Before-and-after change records
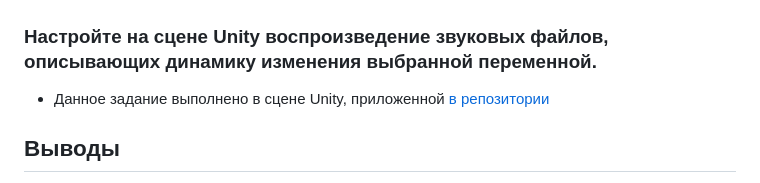
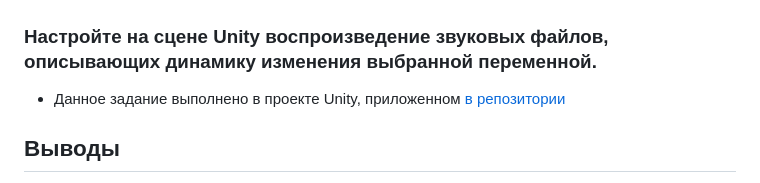
Before and after one commit to W1RDy/DA-in-GameDev-L01-Alchin-Ivan, a Markdown page: lab2/lab2.md, the part around the change. GitHub-like rendering.

```diff
--- a/lab2/lab2.md
+++ b/lab2/lab2.md
@@ -87,7 +87,7 @@ while i <= len(values):
 ## Задание 3
 ### Настройте на сцене Unity воспроизведение звуковых файлов, описывающих динамику изменения выбранной переменной.
 
-- Данное задание выполнено в сцене Unity, приложенной [в репозитории](https://github.com/W1RDy/DA-in-GameDev-L01-Alchin-Ivan/tree/main/lab2/Unity/Lab2)
+- Данное задание выполнено в проекте Unity, приложенном [в репозитории](https://github.com/W1RDy/DA-in-GameDev-L01-Alchin-Ivan/tree/main/lab2/Unity/Lab2)
 
 ## Выводы
 
```
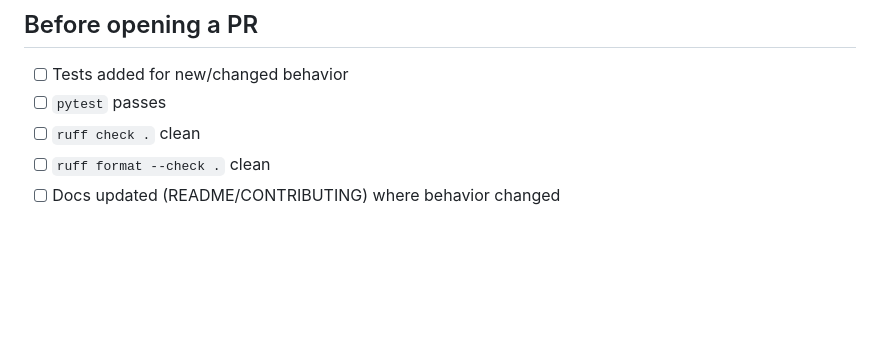
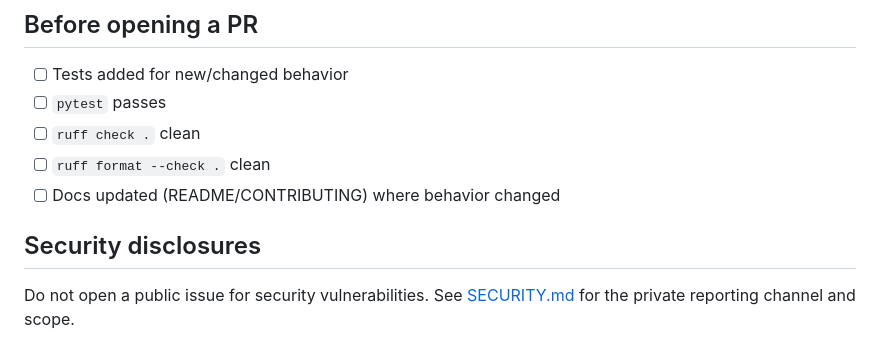
Before and after one commit to qtjg/vibe-forge, a Markdown page: CONTRIBUTING.md, the part around the change. Drawn GitHub-style; blank space fills up the shorter version.

Commit message:
docs: cross-reference SECURITY.md from CONTRIBUTING.md
Contributors opening issues for security-sensitive bugs would not know
to use the private reporting channel. Add a short Security section
pointing to SECURITY.md.

```diff
--- a/CONTRIBUTING.md
+++ b/CONTRIBUTING.md
@@ -143,3 +143,7 @@ docs: document dashboard API contract
 - [ ] `ruff check .` clean
 - [ ] `ruff format --check .` clean
 - [ ] Docs updated (README/CONTRIBUTING) where behavior changed
+## Security disclosures
+
+Do not open a public issue for security vulnerabilities. See
+[SECURITY.md](SECURITY.md) for the private reporting channel and scope.
```
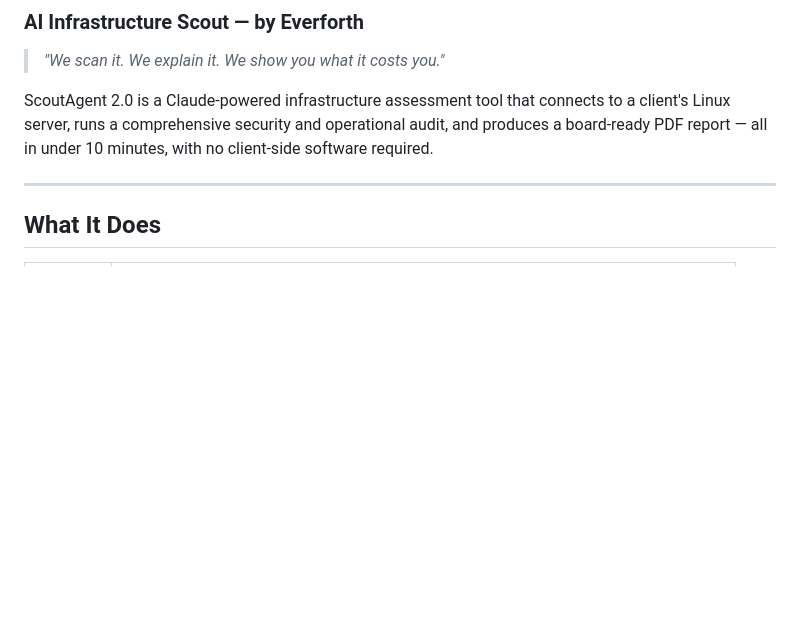
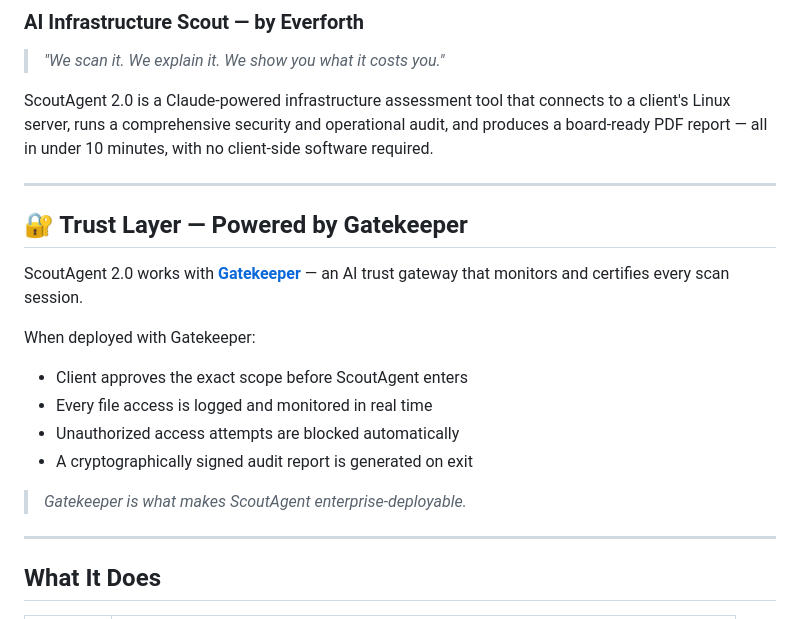
Before and after one commit to Calo0420/ScoutAgent2.0, a Markdown page: README.md, the part around the change. Drawn GitHub-style; blank space fills up the shorter version.

Commit message:
Add Gatekeeper trust layer section to README
Cross-links ScoutAgent2.0 with Gatekeeper AI trust gateway repo,
showing judges a coherent ecosystem — not just standalone tools.

Co-Authored-By: Claude Opus 4.6 <noreply@anthropic.com>

```diff
--- a/README.md
+++ b/README.md
@@ -4,6 +4,20 @@
 > *"We scan it. We explain it. We show you what it costs you."*
 
 ScoutAgent 2.0 is a Claude-powered infrastructure assessment tool that connects to a client's Linux server, runs a comprehensive security and operational audit, and produces a board-ready PDF report — all in under 10 minutes, with no client-side software required.
+
+---
+
+## 🔐 Trust Layer — Powered by Gatekeeper
+
+ScoutAgent 2.0 works with **[Gatekeeper](https://github.com/Calo0420/Gatekeeper)** — an AI trust gateway that monitors and certifies every scan session.
+
+When deployed with Gatekeeper:
+- Client approves the exact scope before ScoutAgent enters
+- Every file access is logged and monitored in real time
+- Unauthorized access attempts are blocked automatically
+- A cryptographically signed audit report is generated on exit
+
+> *Gatekeeper is what makes ScoutAgent enterprise-deployable.*
 
 ---
 
```
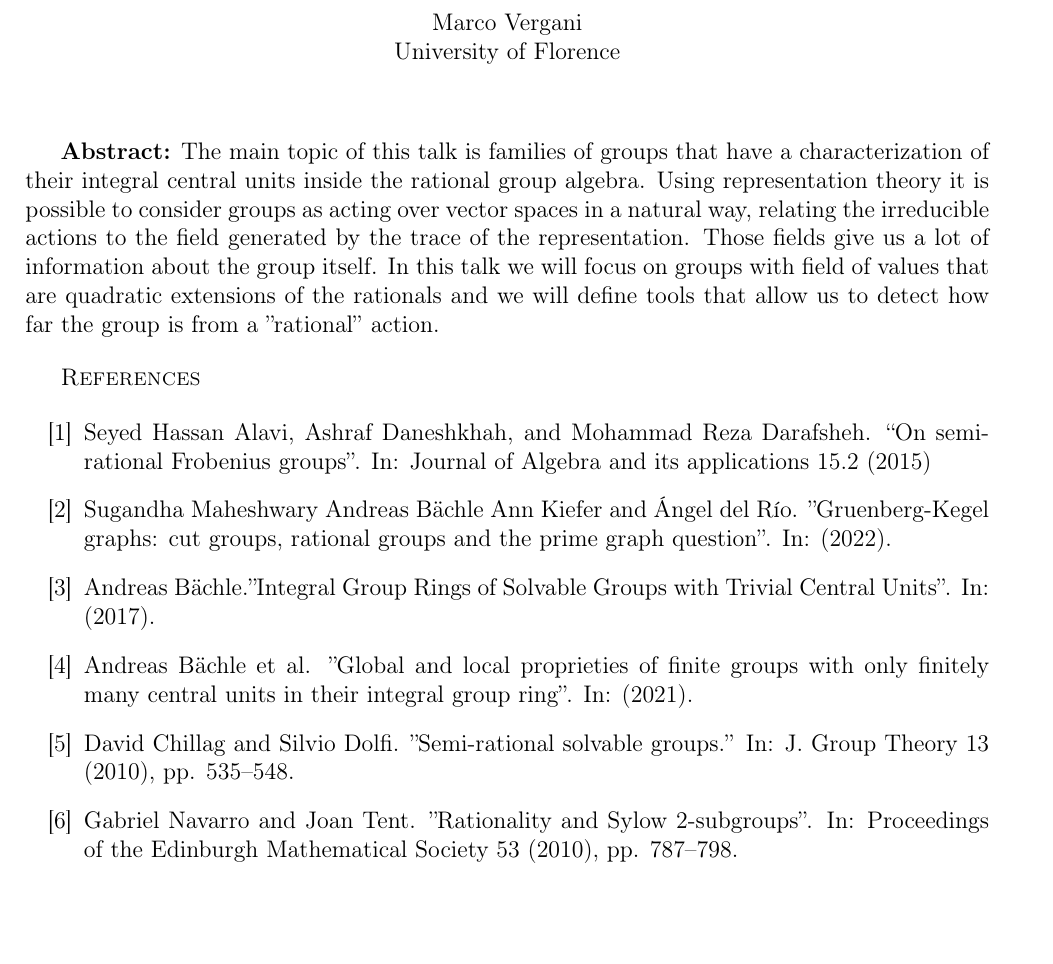
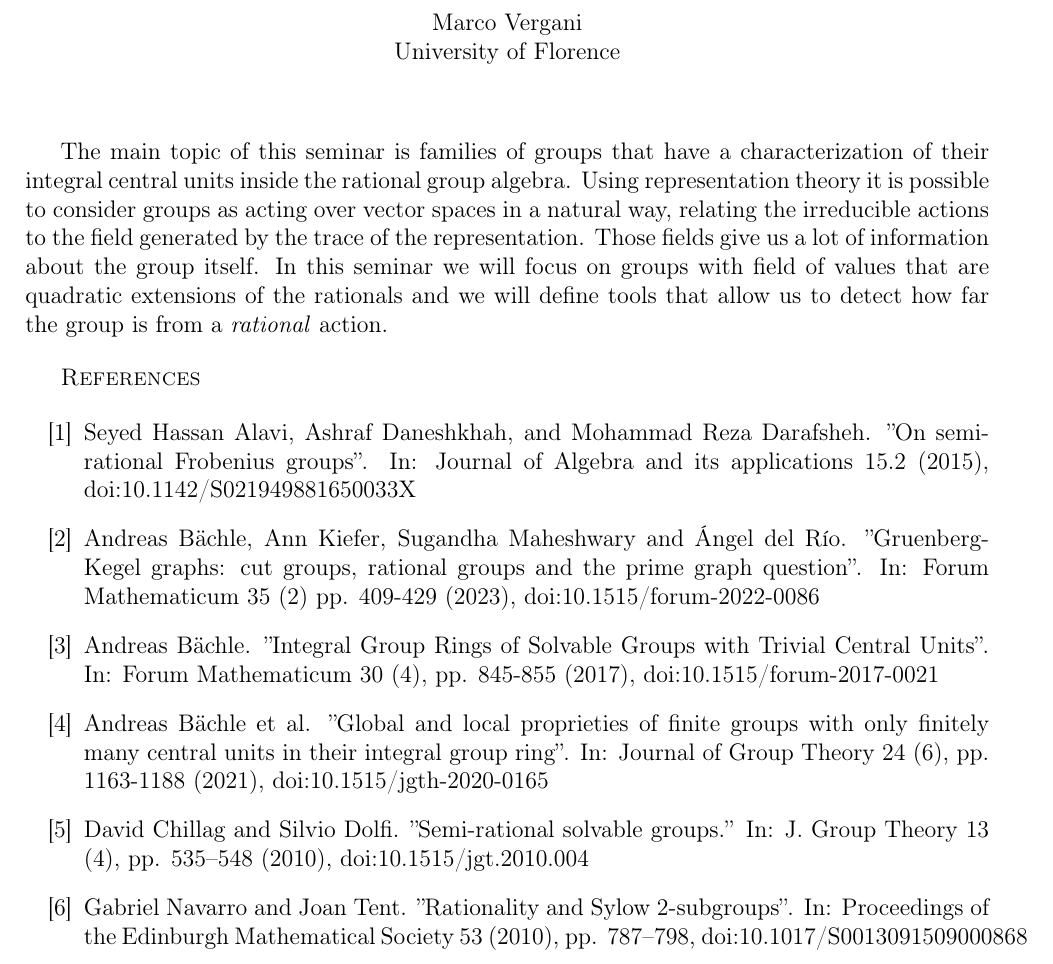
Before and after one commit to gaagc24/gaagc24.github.io, a LaTeX document (pdf/Vergani.tex): part of the page, cut so that both start at the same text, the shorter picture padded with empty space. Compiled offline with pdfLaTeX.

Commit message:
changed abstract Vergani

```diff
--- a/pdf/Vergani.tex
+++ b/pdf/Vergani.tex
@@ -20,21 +20,19 @@ University of Florence\\
 \end{center}
 \vspace*{.8cm}
 
-{\bf Abstract:} The main topic of this talk is families of groups that have a characterization of their integral central units inside the rational group algebra. Using representation theory it is possible to consider groups as acting over vector spaces in a natural way, relating the
-irreducible actions to the field generated by the trace of the representation. Those fields give us a lot of information about the group itself. In this talk we will focus on groups with
-field of values that are quadratic extensions of the rationals and we will define tools that allow us to detect how far the group is from a ''rational'' action.
+The main topic of this seminar is families of groups that have a characterization of their integral central units inside the rational group algebra.
+Using representation theory it is possible to consider groups as acting over vector spaces in a natural way, relating the irreducible actions to the field generated by the trace of the representation. Those fields give us a lot of information about the group itself. In this seminar we will focus on groups with field of values that are quadratic extensions of the rationals and we will define tools that allow us to detect how far the group is from a \emph{rational} action.
 
 \bigskip
 \textsc{References}
 
 \begin{enumerate}[label={[\arabic*]}]
-\item Seyed Hassan Alavi, Ashraf Daneshkhah, and Mohammad Reza Darafsheh. “On semi-rational Frobenius groups”. In: Journal of Algebra and its applications 15.2 (2015)
-\item Sugandha Maheshwary Andreas B\"achle Ann Kiefer and \'Angel del R\'io. ''Gruenberg-Kegel graphs: cut groups, rational groups and the prime graph question''. In: (2022).
-\item Andreas B\"achle.''Integral Group Rings of Solvable Groups with Trivial Central Units''. In: (2017).
-\item Andreas B\"achle et al. ''Global and local proprieties of finite groups with only finitely many central units in their integral group ring''. In: (2021).
-\item David Chillag and Silvio Dolfi. ''Semi-rational solvable groups.'' In: J. Group Theory 13 (2010), pp. 535–548.
-\item Gabriel Navarro and Joan Tent. ''Rationality and Sylow 2-subgroups''. In: Proceedings of the Edinburgh Mathematical Society 53 (2010), pp. 787–798.
+\item Seyed Hassan Alavi, Ashraf Daneshkhah, and Mohammad Reza Darafsheh. ''On semi-rational Frobenius groups''. In: Journal of Algebra and its applications 15.2 (2015), doi:10.1142/S021949881650033X
+\item  Andreas B\"achle, Ann Kiefer, Sugandha Maheshwary and \'Angel del R\'io. ''Gruenberg-Kegel graphs: cut groups, rational groups and the prime graph question''. In: Forum Mathematicum 35 (2) pp. 409-429 (2023), doi:10.1515/forum-2022-0086
+\item Andreas B\"achle. ''Integral Group Rings of Solvable Groups with Trivial Central Units''. In: Forum Mathematicum 30 (4), pp. 845-855 (2017), doi:10.1515/forum-2017-0021
+\item Andreas B\"achle et al. ''Global and local proprieties of finite groups with only finitely many central units in their integral group ring''. In: Journal of Group Theory 24 (6), pp. 1163-1188 (2021), doi:10.1515/jgth-2020-0165
+\item David Chillag and Silvio Dolfi. ''Semi-rational solvable groups.'' In: J. Group Theory 13 (4), pp. 535–548 (2010), doi:10.1515/jgt.2010.004
+\item Gabriel Navarro and Joan Tent. ''Rationality and Sylow 2-subgroups''. In: Proceedings of the Edinburgh Mathematical Society 53 (2010), pp. 787–798, doi:10.1017/S0013091509000868
 \end{enumerate}
 
-
 \end{document}
```
Also changed, not shown: pdf/DiBella.tex (+1 -1 lines), pdf/DiBella.pdf, pdf/Vergani.pdf, pdf/main.pdf, 5 other files.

*EXERCISE INSTRUCTIONS*. Repeat each entry exactly as it appears; skip any picture.

*WRITTEN SOLUTION*.
Before and after one commit to W1RDy/DA-in-GameDev-L01-Alchin-Ivan, a Markdown page: lab2/lab2.md, the part around the change. GitHub-like rendering.

```diff
--- a/lab2/lab2.md
+++ b/lab2/lab2.md
@@ -87,7 +87,7 @@ while i <= len(values):
 ## Задание 3
 ### Настройте на сцене Unity воспроизведение звуковых файлов, описывающих динамику изменения выбранной переменной.
 
-- Данное задание выполнено в сцене Unity, приложенной [в репозитории](https://github.com/W1RDy/DA-in-GameDev-L01-Alchin-Ivan/tree/main/lab2/Unity/Lab2)
+- Данное задание выполнено в проекте Unity, приложенном [в репозитории](https://github.com/W1RDy/DA-in-GameDev-L01-Alchin-Ivan/tree/main/lab2/Unity/Lab2)
 
 ## Выводы
 
```
Before and after one commit to qtjg/vibe-forge, a Markdown page: CONTRIBUTING.md, the part around the change. Drawn GitHub-style; blank space fills up the shorter version.

Commit message:
docs: cross-reference SECURITY.md from CONTRIBUTING.md
Contributors opening issues for security-sensitive bugs would not know
to use the private reporting channel. Add a short Security section
pointing to SECURITY.md.

```diff
--- a/CONTRIBUTING.md
+++ b/CONTRIBUTING.md
@@ -143,3 +143,7 @@ docs: document dashboard API contract
 - [ ] `ruff check .` clean
 - [ ] `ruff format --check .` clean
 - [ ] Docs updated (README/CONTRIBUTING) where behavior changed
+## Security disclosures
+
+Do not open a public issue for security vulnerabilities. See
+[SECURITY.md](SECURITY.md) for the private reporting channel and scope.
```
Before and after one commit to Calo0420/ScoutAgent2.0, a Markdown page: README.md, the part around the change. Drawn GitHub-style; blank space fills up the shorter version.

Commit message:
Add Gatekeeper trust layer section to README
Cross-links ScoutAgent2.0 with Gatekeeper AI trust gateway repo,
showing judges a coherent ecosystem — not just standalone tools.

Co-Authored-By: Claude Opus 4.6 <noreply@anthropic.com>

```diff
--- a/README.md
+++ b/README.md
@@ -4,6 +4,20 @@
 > *"We scan it. We explain it. We show you what it costs you."*
 
 ScoutAgent 2.0 is a Claude-powered infrastructure assessment tool that connects to a client's Linux server, runs a comprehensive security and operational audit, and produces a board-ready PDF report — all in under 10 minutes, with no client-side software required.
+
+---
+
+## 🔐 Trust Layer — Powered by Gatekeeper
+
+ScoutAgent 2.0 works with **[Gatekeeper](https://github.com/Calo0420/Gatekeeper)** — an AI trust gateway that monitors and certifies every scan session.
+
+When deployed with Gatekeeper:
+- Client approves the exact scope before ScoutAgent enters
+- Every file access is logged and monitored in real time
+- Unauthorized access attempts are blocked automatically
+- A cryptographically signed audit report is generated on exit
+
+> *Gatekeeper is what makes ScoutAgent enterprise-deployable.*
 
 ---
 
```
Before and after one commit to gaagc24/gaagc24.github.io, a LaTeX document (pdf/Vergani.tex): part of the page, cut so that both start at the same text, the shorter picture padded with empty space. Compiled offline with pdfLaTeX.

Commit message:
changed abstract Vergani

```diff
--- a/pdf/Vergani.tex
+++ b/pdf/Vergani.tex
@@ -20,21 +20,19 @@ University of Florence\\
 \end{center}
 \vspace*{.8cm}
 
-{\bf Abstract:} The main topic of this talk is families of groups that have a characterization of their integral central units inside the rational group algebra. Using representation theory it is possible to consider groups as acting over vector spaces in a natural way, relating the
-irreducible actions to the field generated by the trace of the representation. Those fields give us a lot of information about the group itself. In this talk we will focus on groups with
-field of values that are quadratic extensions of the rationals and we will define tools that allow us to detect how far the group is from a ''rational'' action.
+The main topic of this seminar is families of groups that have a characterization of their integral central units inside the rational group algebra.
+Using representation theory it is possible to consider groups as acting over vector spaces in a natural way, relating the irreducible actions to the field generated by the trace of the representation. Those fields give us a lot of information about the group itself. In this seminar we will focus on groups with field of values that are quadratic extensions of the rationals and we will define tools that allow us to detect how far the group is from a \emph{rational} action.
 
 \bigskip
 \textsc{References}
 
 \begin{enumerate}[label={[\arabic*]}]
-\item Seyed Hassan Alavi, Ashraf Daneshkhah, and Mohammad Reza Darafsheh. “On semi-rational Frobenius groups”. In: Journal of Algebra and its applications 15.2 (2015)
-\item Sugandha Maheshwary Andreas B\"achle Ann Kiefer and \'Angel del R\'io. ''Gruenberg-Kegel graphs: cut groups, rational groups and the prime graph question''. In: (2022).
-\item Andreas B\"achle.''Integral Group Rings of Solvable Groups with Trivial Central Units''. In: (2017).
-\item Andreas B\"achle et al. ''Global and local proprieties of finite groups with only finitely many central units in their integral group ring''. In: (2021).
-\item David Chillag and Silvio Dolfi. ''Semi-rational solvable groups.'' In: J. Group Theory 13 (2010), pp. 535–548.
-\item Gabriel Navarro and Joan Tent. ''Rationality and Sylow 2-subgroups''. In: Proceedings of the Edinburgh Mathematical Society 53 (2010), pp. 787–798.
+\item Seyed Hassan Alavi, Ashraf Daneshkhah, and Mohammad Reza Darafsheh. ''On semi-rational Frobenius groups''. In: Journal of Algebra and its applications 15.2 (2015), doi:10.1142/S021949881650033X
+\item  Andreas B\"achle, Ann Kiefer, Sugandha Maheshwary and \'Angel del R\'io. ''Gruenberg-Kegel graphs: cut groups, rational groups and the prime graph question''. In: Forum Mathematicum 35 (2) pp. 409-429 (2023), doi:10.1515/forum-2022-0086
+\item Andreas B\"achle. ''Integral Group Rings of Solvable Groups with Trivial Central Units''. In: Forum Mathematicum 30 (4), pp. 845-855 (2017), doi:10.1515/forum-2017-0021
+\item Andreas B\"achle et al. ''Global and local proprieties of finite groups with only finitely many central units in their integral group ring''. In: Journal of Group Theory 24 (6), pp. 1163-1188 (2021), doi:10.1515/jgth-2020-0165
+\item David Chillag and Silvio Dolfi. ''Semi-rational solvable groups.'' In: J. Group Theory 13 (4), pp. 535–548 (2010), doi:10.1515/jgt.2010.004
+\item Gabriel Navarro and Joan Tent. ''Rationality and Sylow 2-subgroups''. In: Proceedings of the Edinburgh Mathematical Society 53 (2010), pp. 787–798, doi:10.1017/S0013091509000868
 \end{enumerate}
 
-
 \end{document}
```
Also changed, not shown: pdf/DiBella.tex (+1 -1 lines), pdf/DiBella.pdf, pdf/Vergani.pdf, pdf/main.pdf, 5 other files.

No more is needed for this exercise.